Evidence, then, would suggest that history will repeat itself. In fact, since I first began writing this post, things have begun taking a turn for the positive — not the least of which is my attitude. I’m learning to accept that This is Just the Way Things Go Sometimes, while trying not to sweat the small stuff (always easier to say than to do, especially in a foreign country where the small stuff can quickly balloon into big stuff). The town I’m in now isn’t a perfect fit for me, but it’s better than the last one, and I’ve met some lovely people. I had forgotten about the wrathful beauty of the Caribbean’s late-afternoon downpours that steal away as unannounced as they sweep in, and about how little I care when they soak me to the skin and leave me with goosebumps. I had forgotten how bright and powdery and soft the sand is over here compared to the Pacific side; how warm and turquoise and swimmable the water.

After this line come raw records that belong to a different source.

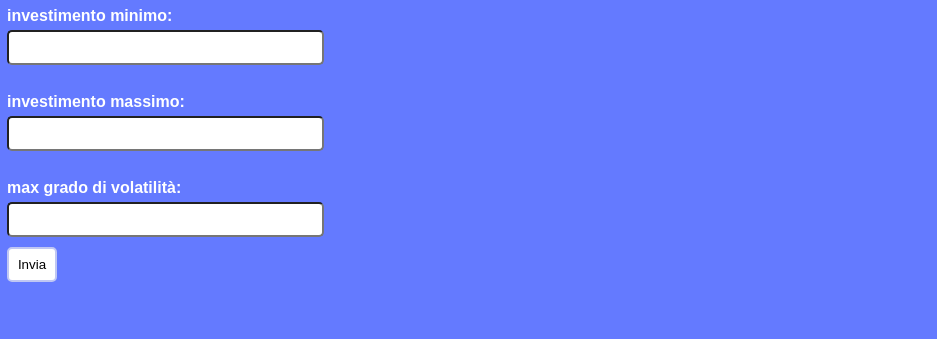
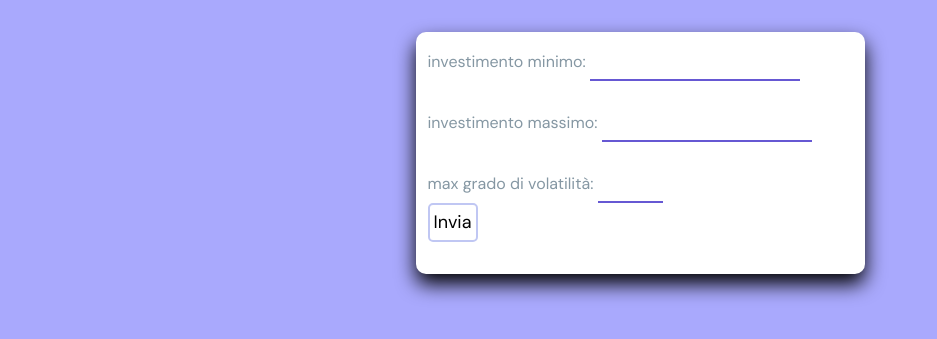
Before and after one commit to jessvzz/AI-final-project, a Flask app: page / in a window 1280 px wide. Shown: the top 339 px of the page, without its empty margins (0-937 px from the left). Run offline with Flask 3, Linux system fonts and the light colour scheme.

Commit message:
css'd index.html

```diff
--- a/templates/index.html
+++ b/templates/index.html
@@ -5,27 +5,40 @@
     <meta name="viewport" content="width=device-width, initial-scale=1.0">
     <title>Results</title>
     <style>
+
+        @import url('https://fonts.googleapis.com/css2?family=DM+Sans:wght@400;500;700&display=swap');
+
+
         body {
-            font-family: Arial, sans-serif;
-            background-color: #647aff;
-            color: #fff;
-            margin: 2px;
-            padding: 5px;
-            justify-content: center;
+            font-family: "DM Sans", sans-serif;
+            line-height: 1.5;
+            background-color: #a9a9fd;
+            padding: 0 2rem;
         }
 
-        .container {
-            max-width: 800px;
-            margin: 20px auto;
-            padding: 20px;
-            background-color: #fff;
-            border-radius: 5px;
-            box-shadow: 0 0 10px rgba(0, 0, 0, 0.1);
-            justify-content: center;
+        .card {
+            margin: 2rem auto;
+            display: flex;
+            flex-direction: column;
+            width: 100%;
+            max-width: 425px;
+            background-color: #FFF;
+            border-radius: 10px;
+            box-shadow: 0 10px 20px 0;
+            padding: .75rem;
         }
 
+
+
         h1 {
-            color: #007bff;
+            position: absolute;
+            left: 10%;
+            top: 15%;
+            right: 10%;
+            font-size: 1.75rem;
+            font-weight: 700;
+            color: #735400;
+            line-height: 1.222;
         }
 
         pre {
@@ -37,22 +50,26 @@
         }
 
         label {
-            display: block;
-            margin-bottom: 5px;
-            font-weight: bold;
+            color: #8597a3;
+
         }
 
         input {
-            width: 25%;
-            padding: 8px;
-            margin-bottom: 10px;
-            box-sizing: border-box;
-            border-radius: 5px;
+            border: 0;
+            z-index: 1;
+            background-color: transparent;
+            border-bottom: 2px solid #eee;
+            border-bottom-color: #6658d3;
+            font: inherit;
+            font-size: 1.125rem;
+            padding: .25rem 0;
+
         }
 
        input[type="submit"] {
            width: 50px;
            background-color: white;
+           border-radius: 5px;
            color: black;
            border: 2px solid #c0c7f3;
            transition-duration: 0.4s;
@@ -70,6 +87,7 @@
 </head>
 <body>
     <div>
+        <div class="card">
         <form action="{{ url_for('handle_data') }}" method="post" enctype="multipart/form-data">
             <label for="min_inv">investimento minimo:</label>
             <input type="number"  name='min_inv' min="0" value="{{ min_inv }}"><br><br>
@@ -81,6 +99,7 @@
 
             <input type="submit" value="Invia">
         </form>
+        </div>
     </div>
 </body>
 </html>
```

And so here I am, three weeks in and on the cusp of another birthday. The sun slips up, the heat and humidity press down. I potter around on my bent bike and practice my broken Spanish with the locals. Sweat forms and dries, leaving salty fault lines along the waistband of my shorts. My skin browns. The pewter clouds with their stealthy silver-white rainstorms come and go. I eat fresh seafood. And I remember how fortunate I am to be travelling at all, let alone for 2 months. How fortunate I am to be able to slip into flip flops and a tank top every morning instead of hulking into winter boots and a parka.
Despite all the crap, there are still a million things and moments to be grateful for, every day.
I sit silently at sunrise in the small enchanted forest across from my apartment, sipping coffee while I watch and wait and hope for monkeys to appear; and I realize with crystal clarity that my travelling days are far from over. I will stay in my car and wait out the traffic, even if I do need one of those lumbar support cushions now. Ease the seat back a little, roll down the windows, crank up some reggae, and stop trying to outsmart the universe by taking shortcuts. Because, maybe it’s not about shortcuts at all. Maybe it’s about just sitting where I am and being grateful to be out on the road today, going somewhere.